GOAL OF THE EXERCISE:
Examine each line of the listing below. Copy those in which the string "name" appears.
+ + +
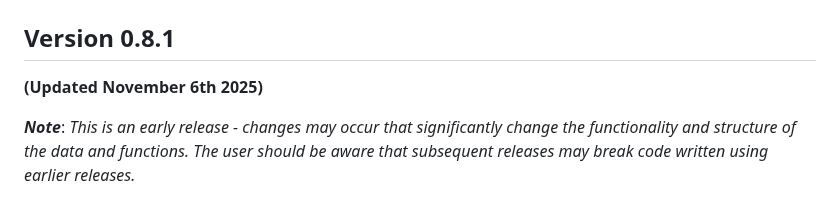
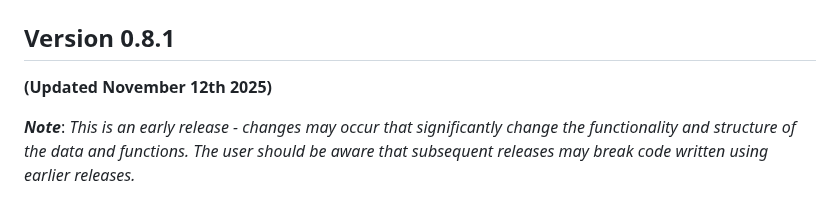
Before and after one commit to Wasatch-Biolabs-Bfx/MethylSeqR, a Markdown page: README.md, the part around the change. Rendered like a GitHub page.

```diff
--- a/README.md
+++ b/README.md
@@ -6,7 +6,7 @@
 # MethylSeqR
 
 ## Version 0.8.1
-**(Updated November 6th 2025)**
+**(Updated November 12th 2025)**
 
 ***Note***: *This is an early release - changes may occur that significantly change the functionality and structure of the data and functions. The user should be aware that subsequent releases may break code written using earlier releases.*
 
```
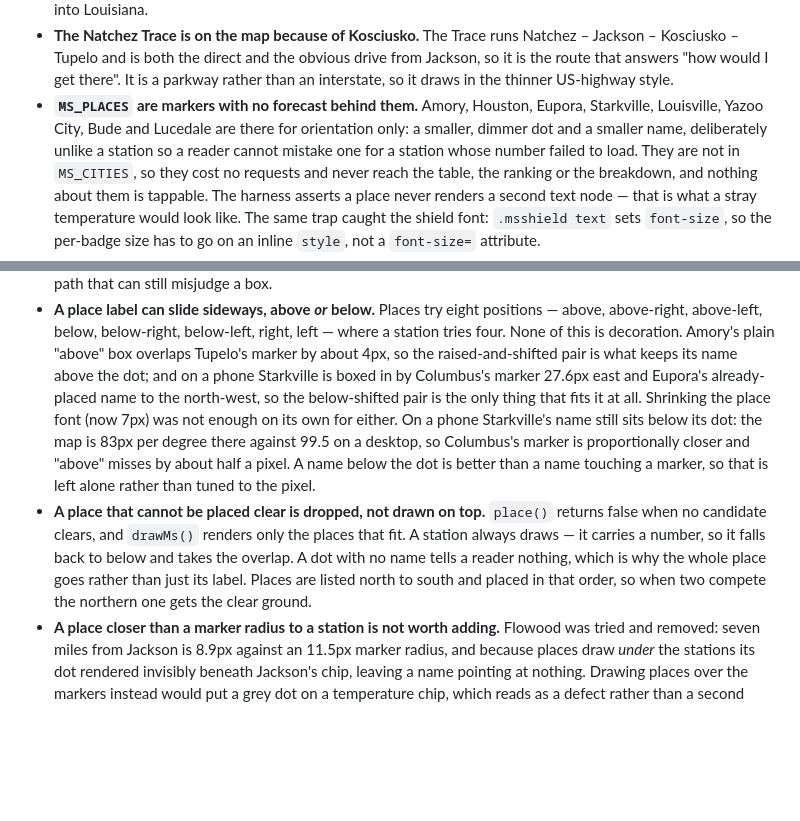
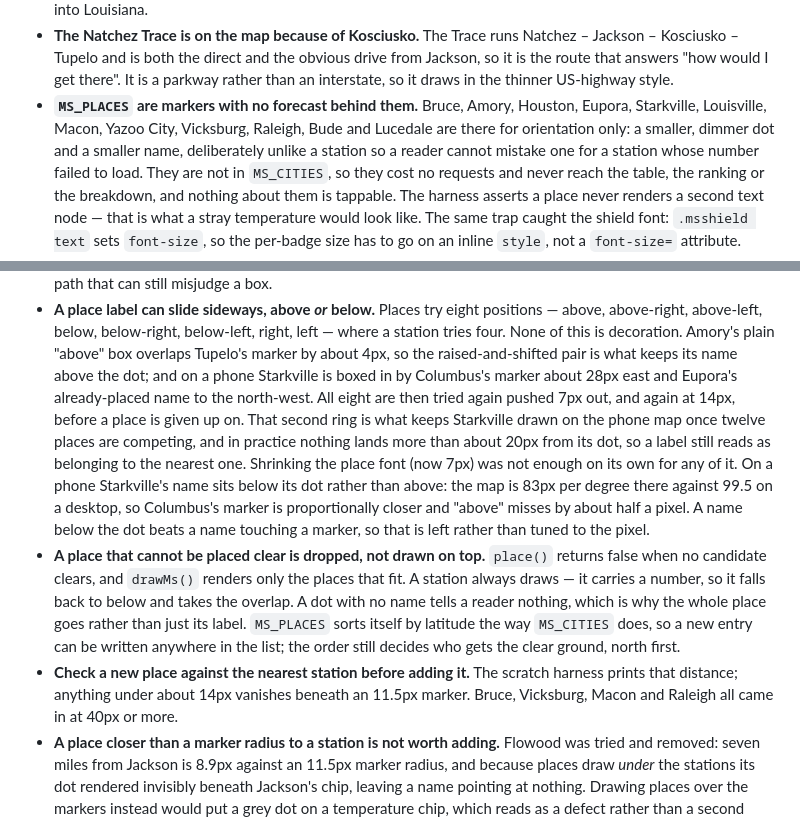
Before and after one commit to corleythax-creator/jackson-weather, a Markdown page: CLAUDE.md, 2 parts joined by grey strips. Rendered like a GitHub page; blank space fills up the shorter version.

Commit message:
Document the four new places and the wider label rings
These notes belong with 2cb4cab. Chaining the doc edit to the commit this
time, so a failed anchor stops the commit instead of shipping code without
its notes — which is how the last two doc commits came to be separate.

Co-Authored-By: Claude Opus 5 <noreply@anthropic.com>
Claude-Session: https://claude.ai/code/session_017iuRdumHsn19TbPmN4SqbQ

```diff
--- a/CLAUDE.md
+++ b/CLAUDE.md
@@ -301,9 +301,9 @@ Changing these without understanding why breaks correctness, not just appearance
   Jackson – Kosciusko – Tupelo and is both the direct and the obvious drive from
   Jackson, so it is the route that answers "how would I get there". It is a parkway
   rather than an interstate, so it draws in the thinner US-highway style.
-- **`MS_PLACES` are markers with no forecast behind them.** Amory, Houston, Eupora,
-  Starkville, Louisville, Yazoo City, Bude and Lucedale are there for orientation
-  only: a smaller, dimmer dot and a smaller name,
+- **`MS_PLACES` are markers with no forecast behind them.** Bruce, Amory, Houston,
+  Eupora, Starkville, Louisville, Macon, Yazoo City, Vicksburg, Raleigh, Bude and
+  Lucedale are there for orientation only: a smaller, dimmer dot and a smaller name,
   deliberately unlike a station so a reader cannot mistake one for a station whose
   number failed to load. They are not in `MS_CITIES`, so they cost no requests and
   never reach the table, the ranking or the breakdown, and nothing about them is
@@ -328,19 +328,26 @@ Changing these without understanding why breaks correctness, not just appearance
   where a station tries four. None of this is decoration. Amory's plain "above" box
   overlaps Tupelo's marker by about 4px, so the raised-and-shifted pair is what keeps
   its name above the dot; and on a phone Starkville is boxed in by Columbus's marker
-  27.6px east and Eupora's already-placed name to the north-west, so the
-  below-shifted pair is the only thing that fits it at all. Shrinking the place font
-  (now 7px) was not enough on its own for either. On a phone Starkville's name still
-  sits below its dot: the map is 83px per degree there against 99.5 on a desktop, so
-  Columbus's marker is proportionally closer and "above" misses by about half a
-  pixel. A name below the dot is better than a name touching a marker, so that is
-  left alone rather than tuned to the pixel.
+  about 28px east and Eupora's already-placed name to the north-west. All eight are
+  then tried again pushed 7px out, and again at 14px, before a place is given up on.
+  That second ring is what keeps Starkville drawn on the phone map once twelve places
+  are competing, and in practice nothing lands more than about 20px from its dot, so
+  a label still reads as belonging to the nearest one. Shrinking the place font (now
+  7px) was not enough on its own for any of it. On a phone Starkville's name sits
+  below its dot rather than above: the map is 83px per degree there against 99.5 on a
+  desktop, so Columbus's marker is proportionally closer and "above" misses by about
+  half a pixel. A name below the dot beats a name touching a marker, so that is left
+  rather than tuned to the pixel.
 - **A place that cannot be placed clear is dropped, not drawn on top.** `place()`
   returns false when no candidate clears, and `drawMs()` renders only the places that
   fit. A station always draws — it carries a number, so it falls back to below and
   takes the overlap. A dot with no name tells a reader nothing, which is why the
-  whole place goes rather than just its label. Places are listed north to south and
-  placed in that order, so when two compete the northern one gets the clear ground.
+  whole place goes rather than just its label. `MS_PLACES` sorts itself by latitude
+  the way `MS_CITIES` does, so a new entry can be written anywhere in the list; the
+  order still decides who gets the clear ground, north first.
+- **Check a new place against the nearest station before adding it.** The scratch
+  harness prints that distance; anything under about 14px vanishes beneath an 11.5px
+  marker. Bruce, Vicksburg, Macon and Raleigh all came in at 40px or more.
 - **A place closer than a marker radius to a station is not worth adding.** Flowood
   was tried and removed: seven miles from Jackson is 8.9px against an 11.5px marker
   radius, and because places draw *under* the stations its dot rendered invisibly
```
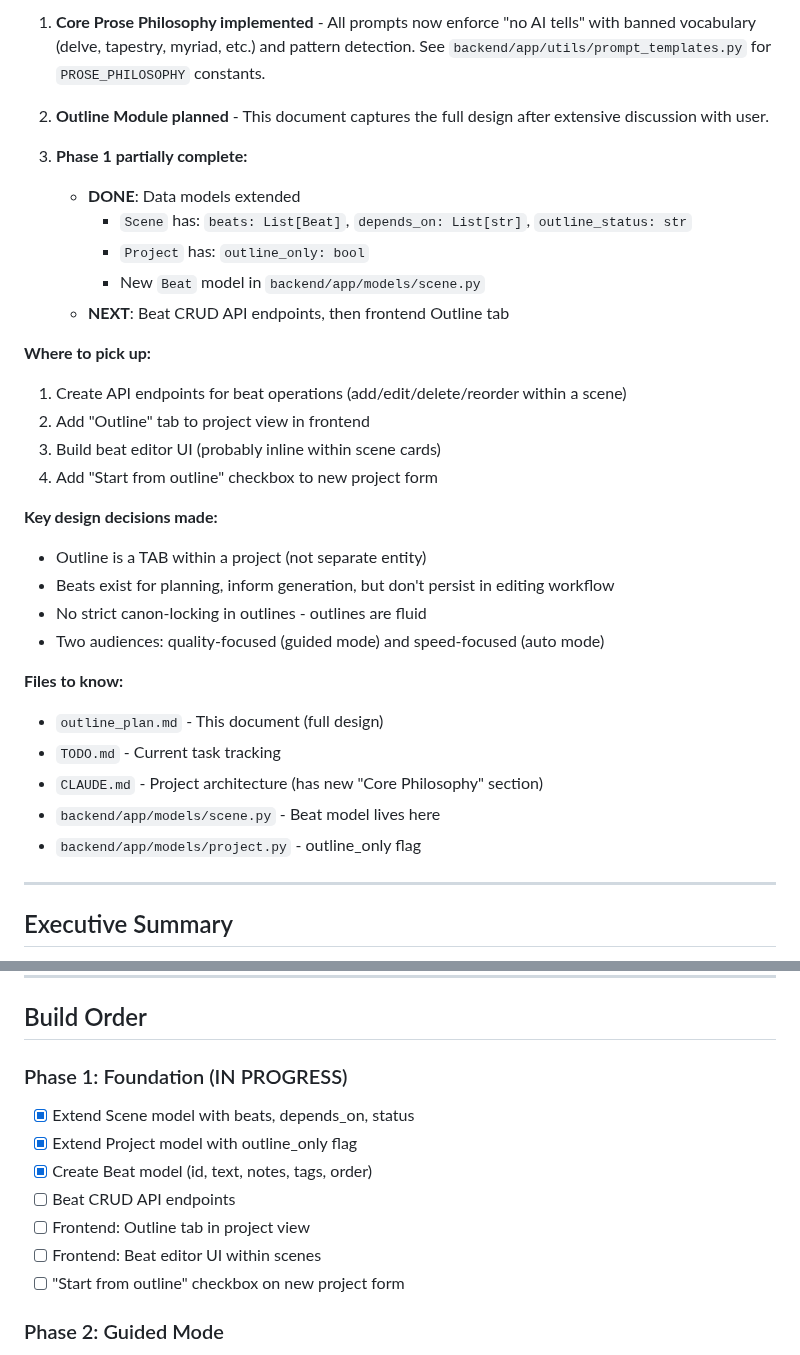
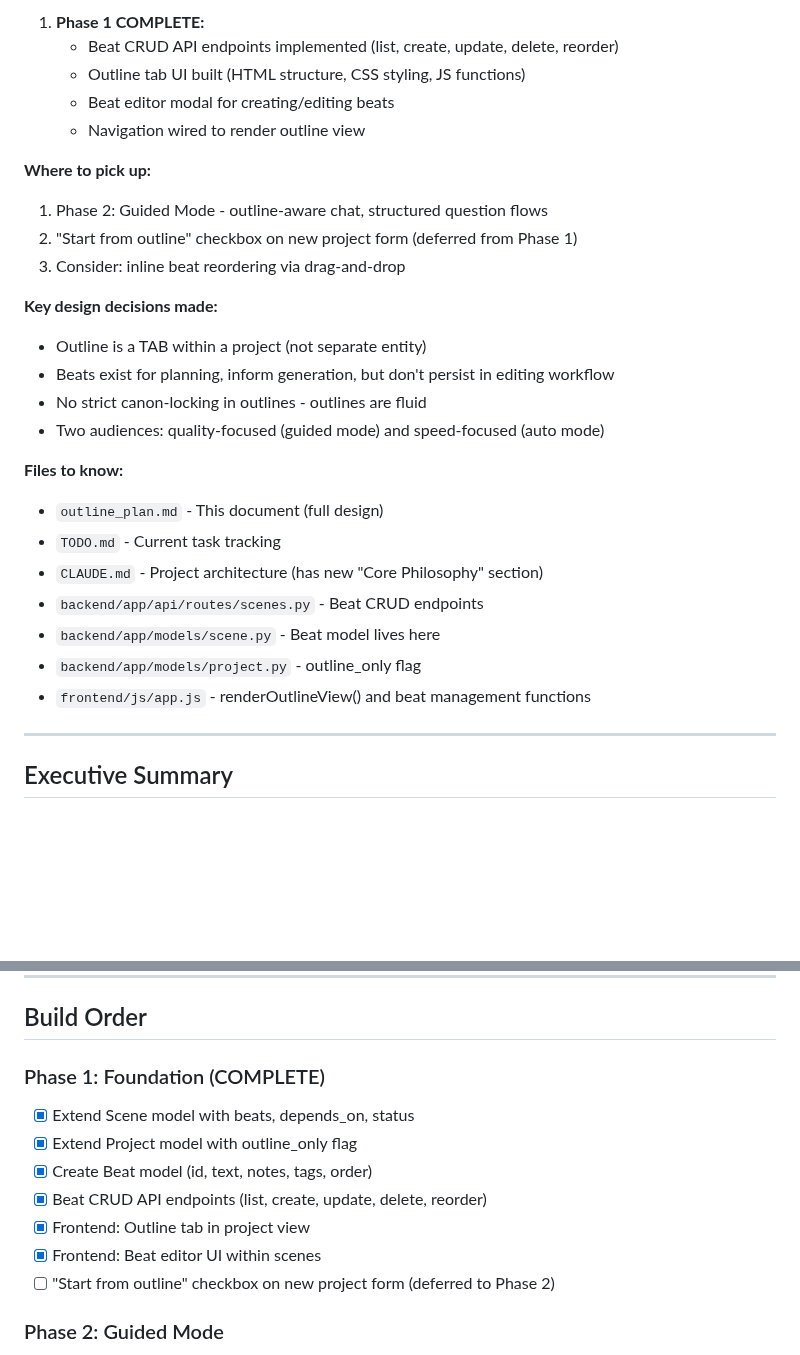
Before and after one commit to zaphodsdad/GhostWriter3000, a Markdown page: outline_plan.md, 2 parts joined by grey strips. Rendered like a GitHub page; blank space fills up the shorter version.

Commit message:
Update outline plan: Phase 1 complete
Co-Authored-By: Claude Opus 4.5 <noreply@anthropic.com>

```diff
--- a/outline_plan.md
+++ b/outline_plan.md
@@ -10,20 +10,14 @@
 
-1. **Core Prose Philosophy implemented** - All prompts now enforce "no AI tells" with banned vocabulary (delve, tapestry, myriad, etc.) and pattern detection. See `backend/app/utils/prompt_templates.py` for `PROSE_PHILOSOPHY` constants.
-
-2. **Outline Module planned** - This document captures the full design after extensive discussion with user.
-
-3. **Phase 1 partially complete:**
-   - **DONE**: Data models extended
-     - `Scene` has: `beats: List[Beat]`, `depends_on: List[str]`, `outline_status: str`
-     - `Project` has: `outline_only: bool`
-     - New `Beat` model in `backend/app/models/scene.py`
-   - **NEXT**: Beat CRUD API endpoints, then frontend Outline tab
+1. **Phase 1 COMPLETE:**
+   - Beat CRUD API endpoints implemented (list, create, update, delete, reorder)
+   - Outline tab UI built (HTML structure, CSS styling, JS functions)
+   - Beat editor modal for creating/editing beats
+   - Navigation wired to render outline view
 
 **Where to pick up:**
-1. Create API endpoints for beat operations (add/edit/delete/reorder within a scene)
-2. Add "Outline" tab to project view in frontend
-3. Build beat editor UI (probably inline within scene cards)
-4. Add "Start from outline" checkbox to new project form
+1. Phase 2: Guided Mode - outline-aware chat, structured question flows
+2. "Start from outline" checkbox on new project form (deferred from Phase 1)
+3. Consider: inline beat reordering via drag-and-drop
 
 **Key design decisions made:**
 - Outline is a TAB within a project (not separate entity)
@@ -35,8 +29,10 @@
 - `outline_plan.md` - This document (full design)
 - `TODO.md` - Current task tracking
 - `CLAUDE.md` - Project architecture (has new "Core Philosophy" section)
+- `backend/app/api/routes/scenes.py` - Beat CRUD endpoints
 - `backend/app/models/scene.py` - Beat model lives here
 - `backend/app/models/project.py` - outline_only flag
+- `frontend/js/app.js` - renderOutlineView() and beat management functions
 
 ---
 
@@ -265,14 +261,14 @@ No strict "lock" - if minimum criteria met, generate button works.
 
 ## Build Order
 
-### Phase 1: Foundation (IN PROGRESS)
+### Phase 1: Foundation (COMPLETE)
 - [x] Extend Scene model with beats, depends_on, status
 - [x] Extend Project model with outline_only flag
 - [x] Create Beat model (id, text, notes, tags, order)
-- [ ] Beat CRUD API endpoints
-- [ ] Frontend: Outline tab in project view
-- [ ] Frontend: Beat editor UI within scenes
-- [ ] "Start from outline" checkbox on new project form
+- [x] Beat CRUD API endpoints (list, create, update, delete, reorder)
+- [x] Frontend: Outline tab in project view
+- [x] Frontend: Beat editor UI within scenes
+- [ ] "Start from outline" checkbox on new project form (deferred to Phase 2)
 
 ### Phase 2: Guided Mode
 - Outline-aware chat context
```
Also changed, not shown: other parts of outline_plan.md (+2 -2 lines).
+ + +
RESPONSE BELOW:
-  only: a smaller, dimmer dot and a smaller name,
+  Lucedale are there for orientation only: a smaller, dimmer dot and a smaller name,
   its name above the dot; and on a phone Starkville is boxed in by Columbus's marker
-  27.6px east and Eupora's already-placed name to the north-west, so the
-  (now 7px) was not enough on its own for either. On a phone Starkville's name still
-  pixel. A name below the dot is better than a name touching a marker, so that is
+  about 28px east and Eupora's already-placed name to the north-west. All eight are
+  7px) was not enough on its own for any of it. On a phone Starkville's name sits
+  half a pixel. A name below the dot beats a name touching a marker, so that is left
   takes the overlap. A dot with no name tells a reader nothing, which is why the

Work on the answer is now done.